If you aren't sure which size you need, check the sidewalls of your current tires and/or wheels for designation. If the labels on your sidewalls or wheels don't help, it might seem like a good idea to break out the measuring tape and just check the diameter yourself. If you do, beware! Wheels are measured from rim bed to rim bed to determine their "bead seat diameter," and rims advertised as 26", 27.5", and 29" are actually significantly smaller than those imperial measurements (see the metric values, below).

Unlike other tire options covered below, tire sizes are not interchangeable. Make sure to determine your correct size before you buy!


Mountain tires have trended wider over the past few years as tubeless systems and wider rim beds have redefined ideal tire pressure and profile shape. Framebuilders, too, have widened tire clearance between forks and your bicycle's rear triangle to accommodate fatter tires. The result of these developments? Tires twice as wide as their forebears, run at lower pressures for enhanced traction and control.

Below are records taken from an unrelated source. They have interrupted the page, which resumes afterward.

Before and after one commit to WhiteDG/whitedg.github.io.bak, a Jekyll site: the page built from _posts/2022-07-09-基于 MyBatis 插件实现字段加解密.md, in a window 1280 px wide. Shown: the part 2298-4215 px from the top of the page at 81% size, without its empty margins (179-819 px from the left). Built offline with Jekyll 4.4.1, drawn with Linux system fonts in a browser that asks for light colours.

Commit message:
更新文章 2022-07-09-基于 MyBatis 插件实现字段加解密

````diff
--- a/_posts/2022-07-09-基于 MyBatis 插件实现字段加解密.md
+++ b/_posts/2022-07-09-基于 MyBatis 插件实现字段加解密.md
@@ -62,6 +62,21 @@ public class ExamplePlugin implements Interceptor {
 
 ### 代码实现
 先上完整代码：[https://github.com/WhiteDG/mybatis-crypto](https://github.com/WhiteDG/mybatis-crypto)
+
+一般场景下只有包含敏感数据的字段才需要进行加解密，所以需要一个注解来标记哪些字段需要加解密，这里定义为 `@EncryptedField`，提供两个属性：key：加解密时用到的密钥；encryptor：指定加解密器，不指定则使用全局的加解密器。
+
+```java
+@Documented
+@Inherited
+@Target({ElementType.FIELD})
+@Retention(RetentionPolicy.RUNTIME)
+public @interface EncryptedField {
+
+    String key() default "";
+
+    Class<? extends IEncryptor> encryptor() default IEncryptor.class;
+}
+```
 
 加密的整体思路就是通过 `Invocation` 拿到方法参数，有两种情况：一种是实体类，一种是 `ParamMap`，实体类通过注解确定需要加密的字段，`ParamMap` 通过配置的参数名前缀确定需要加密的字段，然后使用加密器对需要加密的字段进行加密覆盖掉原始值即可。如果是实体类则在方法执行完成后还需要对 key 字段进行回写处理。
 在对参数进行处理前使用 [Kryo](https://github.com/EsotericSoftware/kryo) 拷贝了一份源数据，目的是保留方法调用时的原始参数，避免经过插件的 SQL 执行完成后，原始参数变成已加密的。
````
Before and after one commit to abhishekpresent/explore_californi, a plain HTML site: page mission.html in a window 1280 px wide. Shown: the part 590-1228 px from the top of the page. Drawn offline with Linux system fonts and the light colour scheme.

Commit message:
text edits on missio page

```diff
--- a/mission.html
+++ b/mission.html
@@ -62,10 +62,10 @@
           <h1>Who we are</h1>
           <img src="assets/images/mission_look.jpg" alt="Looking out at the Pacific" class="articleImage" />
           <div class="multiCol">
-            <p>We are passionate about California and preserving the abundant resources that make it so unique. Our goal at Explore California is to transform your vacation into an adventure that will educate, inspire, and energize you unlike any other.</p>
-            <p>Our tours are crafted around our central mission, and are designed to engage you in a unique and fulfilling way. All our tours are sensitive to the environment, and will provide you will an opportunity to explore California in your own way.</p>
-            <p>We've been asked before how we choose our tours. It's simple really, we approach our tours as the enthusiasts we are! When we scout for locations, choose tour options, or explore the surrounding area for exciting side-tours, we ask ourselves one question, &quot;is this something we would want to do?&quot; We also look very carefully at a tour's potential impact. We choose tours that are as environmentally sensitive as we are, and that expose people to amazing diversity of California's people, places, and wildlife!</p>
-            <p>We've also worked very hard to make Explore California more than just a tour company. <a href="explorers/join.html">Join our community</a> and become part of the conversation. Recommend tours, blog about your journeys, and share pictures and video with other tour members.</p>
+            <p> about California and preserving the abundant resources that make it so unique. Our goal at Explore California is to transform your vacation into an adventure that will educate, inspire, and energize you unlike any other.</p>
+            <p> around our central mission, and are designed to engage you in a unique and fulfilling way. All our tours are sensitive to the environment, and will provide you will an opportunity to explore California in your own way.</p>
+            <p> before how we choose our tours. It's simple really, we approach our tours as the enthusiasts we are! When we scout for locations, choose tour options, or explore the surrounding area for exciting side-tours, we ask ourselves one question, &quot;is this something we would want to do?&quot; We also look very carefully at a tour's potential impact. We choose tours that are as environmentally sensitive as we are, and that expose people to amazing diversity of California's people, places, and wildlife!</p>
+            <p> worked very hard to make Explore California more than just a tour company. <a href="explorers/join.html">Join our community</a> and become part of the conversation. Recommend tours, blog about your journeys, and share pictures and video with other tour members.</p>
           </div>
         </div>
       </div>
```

Unlike tire size, width is something you can customize for your bicycle and riding conditions. Wider is typically better, with two caveats. First, wider tires are intrinsically heavier than their narrower counterparts. Second, your mountain bike's rim widths and frame's clearances may limit your options; most modern mountain-specific frames will allow you to run up to 2.2", with many "Boost" frames clearing up to 3.0" tires! When in doubt, check your frame's specs.

Err on the side of caution with tire width. It's better to buy a tire that clears your frame or fork than to mount a tire that rubs your frame when you pedal hard. Some modern frame manufactures publish specifications for tire clearance, but unfortunately, tire and rim combinations will make tire widths vary. We've seen 2.2" tires measure out to 2.35" and we've seen 2.35" tires measure out to 2.2". Carefully inspect your tire clearance before testing out that new rubber.

Treads, Knobs, and Casings... oh my!

If you have ever had your rear wheel spin out during a punchy climb, your front wheel slide out on a loamy descent, or your knobs clog with mud on a wet day, you know why traction matters. Traction is the product of width, pressure, treads, and casing. Once you know how wide you want to go, you can choose your tires' tread pattern and casing!

Ideally, your tires' treads will match your riding conditions. Most tires come ready to tackle various kinds of terrain and surfaces, but some are specialists. They carve through mud, stick onto rocks, or fly over gravel. Hardpack tires come with smaller, closely-spaced knobs to provide speed in dry conditions. Mud tires come with larger, spaced-out knobs to dig into, and shed soft earth. Think carefully about your local trail conditions before selecting your tread pattern.

Many tires now come in a variety of casing compounds. You can find phrases like "fast-rolling," "tough," or, "high grip," printed on the sidewalls of premium selections, indicating the type of compound used in the tire mold. Casing threads per inch, or TPI, affects the durability, suppleness, and weight of tires you select; higher thread counts are lighter and more supple, and lower thread counts are heavier and more durable. If you ride Moab's rocky desert, you might prioritize low TPI with small knobs. In a dripping, root-ridden Appalachian forest? Grab larger knobs with high TPI.

Check out our staff favorites, below, to see what tires Performance's pros and mechanics choose for our local trails.